WHAT IS BEING ASKED:
Exclude any images and output the remaining records exactly.

RECORDS SHOWN:
◆ ◆ ◆ ◆

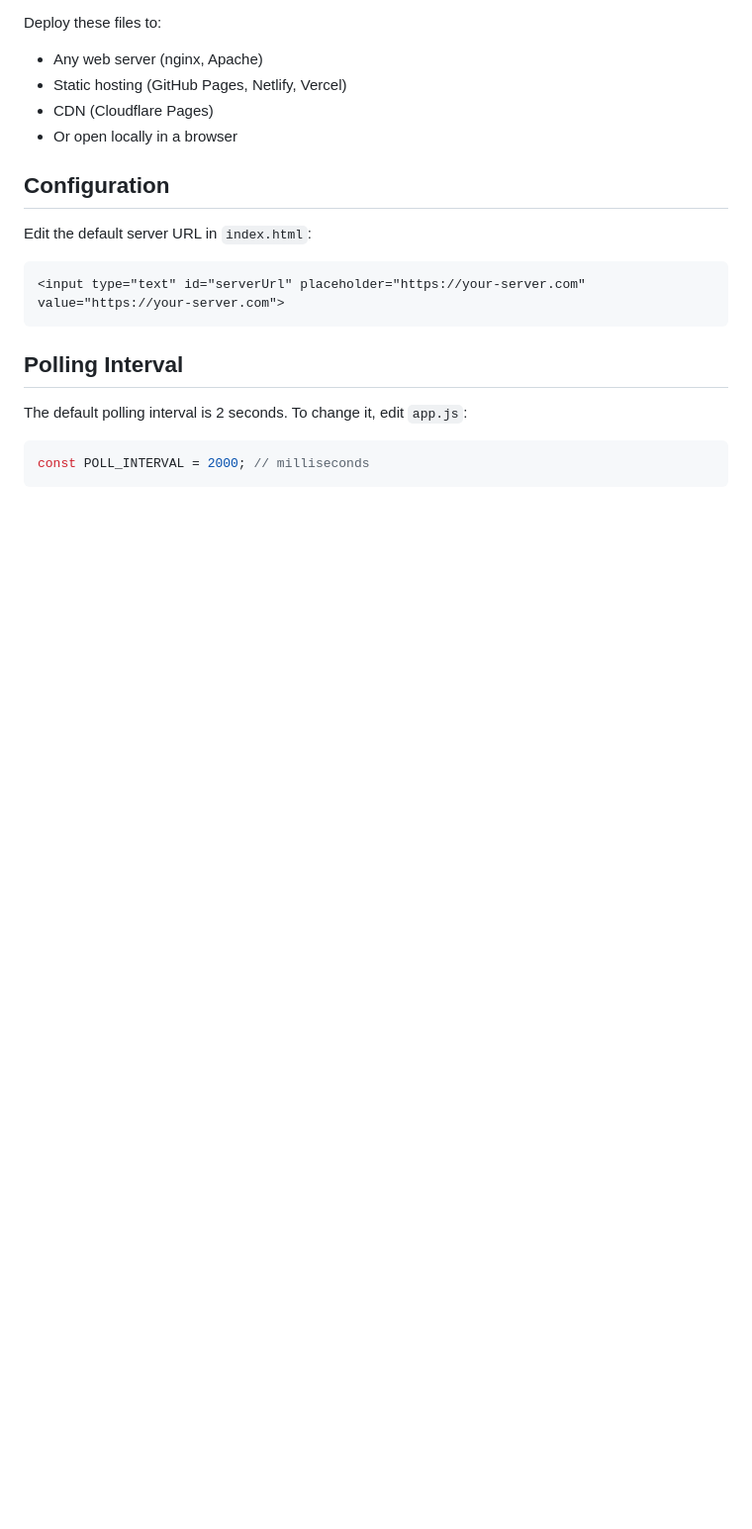
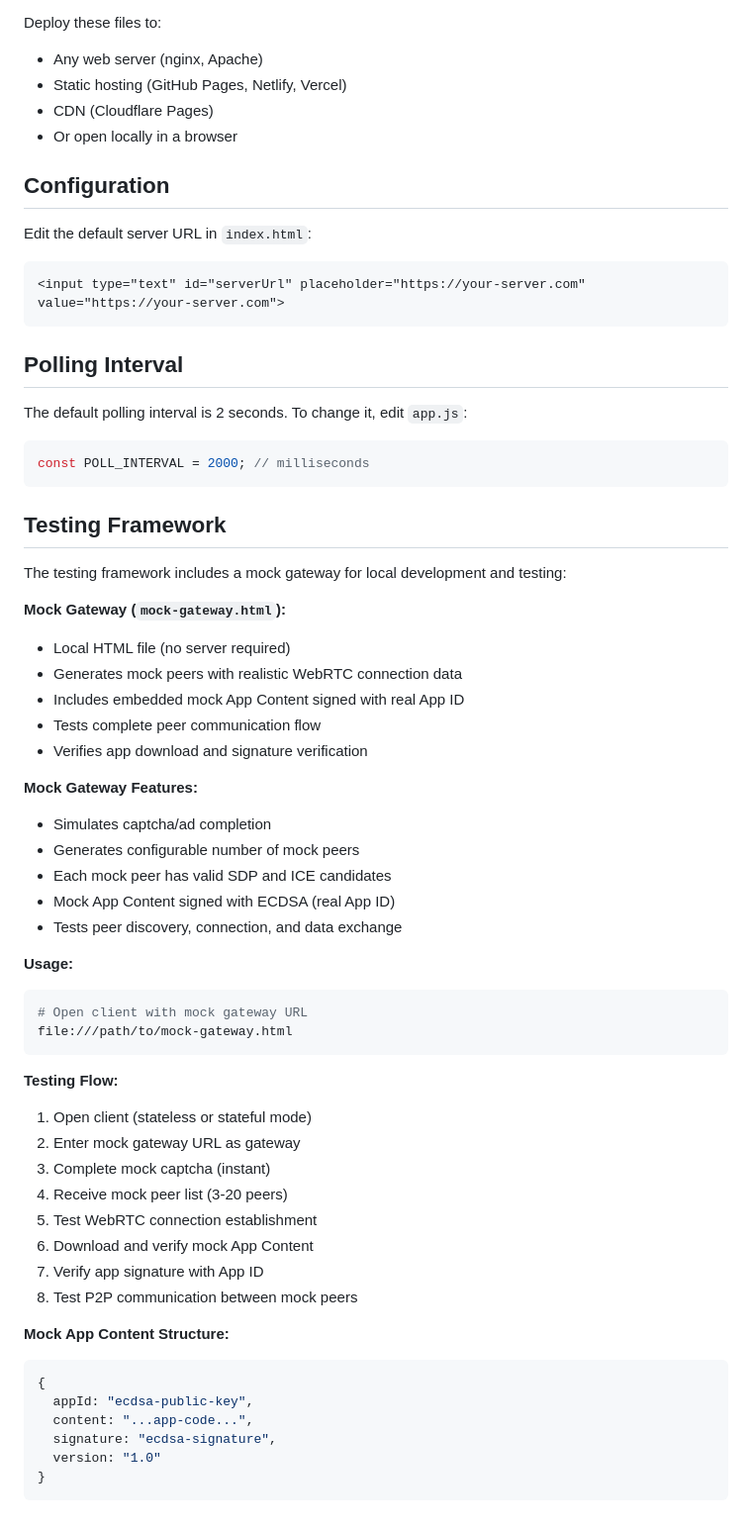
Before and after one commit to denisps/freespeechapp, a Markdown page: client/README.md, the part around the change. Shown at 99% size. Drawn GitHub-style; blank space fills up the shorter version.

Commit message:
Document testing framework with mock gateway
- Mock gateway as local HTML file (no server needed)
- Generates mock peers with WebRTC connection data
- Embedded mock App Content signed with real App ID
- Tests complete peer communication flow
- Tests app download and signature verification
- Mock gateway simulates captcha/ad completion
- Configurable number of mock peers (3-20)

````diff
--- a/client/README.md
+++ b/client/README.md
@@ -277,3 +277,47 @@ The default polling interval is 2 seconds. To change it, edit `app.js`:
 ```javascript
 const POLL_INTERVAL = 2000; // milliseconds
 ```
+
+## Testing Framework
+
+The testing framework includes a mock gateway for local development and testing:
+
+**Mock Gateway (`mock-gateway.html`):**
+- Local HTML file (no server required)
+- Generates mock peers with realistic WebRTC connection data
+- Includes embedded mock App Content signed with real App ID
+- Tests complete peer communication flow
+- Verifies app download and signature verification
+
+**Mock Gateway Features:**
+- Simulates captcha/ad completion
+- Generates configurable number of mock peers
+- Each mock peer has valid SDP and ICE candidates
+- Mock App Content signed with ECDSA (real App ID)
+- Tests peer discovery, connection, and data exchange
+
+**Usage:**
+```bash
+# Open client with mock gateway URL
+file:///path/to/mock-gateway.html
+```
+
+**Testing Flow:**
+1. Open client (stateless or stateful mode)
+2. Enter mock gateway URL as gateway
+3. Complete mock captcha (instant)
+4. Receive mock peer list (3-20 peers)
+5. Test WebRTC connection establishment
+6. Download and verify mock App Content
+7. Verify app signature with App ID
+8. Test P2P communication between mock peers
+
+**Mock App Content Structure:**
+```javascript
+{
+  appId: "ecdsa-public-key",
+  content: "...app-code...",
+  signature: "ecdsa-signature",
+  version: "1.0"
+}
+```
````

◆ ◆ ◆ ◆

RESULT FOR THIS TASK:
Before and after one commit to denisps/freespeechapp, a Markdown page: client/README.md, the part around the change. Shown at 99% size. Drawn GitHub-style; blank space fills up the shorter version.

Commit message:
Document testing framework with mock gateway
- Mock gateway as local HTML file (no server needed)
- Generates mock peers with WebRTC connection data
- Embedded mock App Content signed with real App ID
- Tests complete peer communication flow
- Tests app download and signature verification
- Mock gateway simulates captcha/ad completion
- Configurable number of mock peers (3-20)

````diff
--- a/client/README.md
+++ b/client/README.md
@@ -277,3 +277,47 @@ The default polling interval is 2 seconds. To change it, edit `app.js`:
 ```javascript
 const POLL_INTERVAL = 2000; // milliseconds
 ```
+
+## Testing Framework
+
+The testing framework includes a mock gateway for local development and testing:
+
+**Mock Gateway (`mock-gateway.html`):**
+- Local HTML file (no server required)
+- Generates mock peers with realistic WebRTC connection data
+- Includes embedded mock App Content signed with real App ID
+- Tests complete peer communication flow
+- Verifies app download and signature verification
+
+**Mock Gateway Features:**
+- Simulates captcha/ad completion
+- Generates configurable number of mock peers
+- Each mock peer has valid SDP and ICE candidates
+- Mock App Content signed with ECDSA (real App ID)
+- Tests peer discovery, connection, and data exchange
+
+**Usage:**
+```bash
+# Open client with mock gateway URL
+file:///path/to/mock-gateway.html
+```
+
+**Testing Flow:**
+1. Open client (stateless or stateful mode)
+2. Enter mock gateway URL as gateway
+3. Complete mock captcha (instant)
+4. Receive mock peer list (3-20 peers)
+5. Test WebRTC connection establishment
+6. Download and verify mock App Content
+7. Verify app signature with App ID
+8. Test P2P communication between mock peers
+
+**Mock App Content Structure:**
+```javascript
+{
+  appId: "ecdsa-public-key",
+  content: "...app-code...",
+  signature: "ecdsa-signature",
+  version: "1.0"
+}
+```
````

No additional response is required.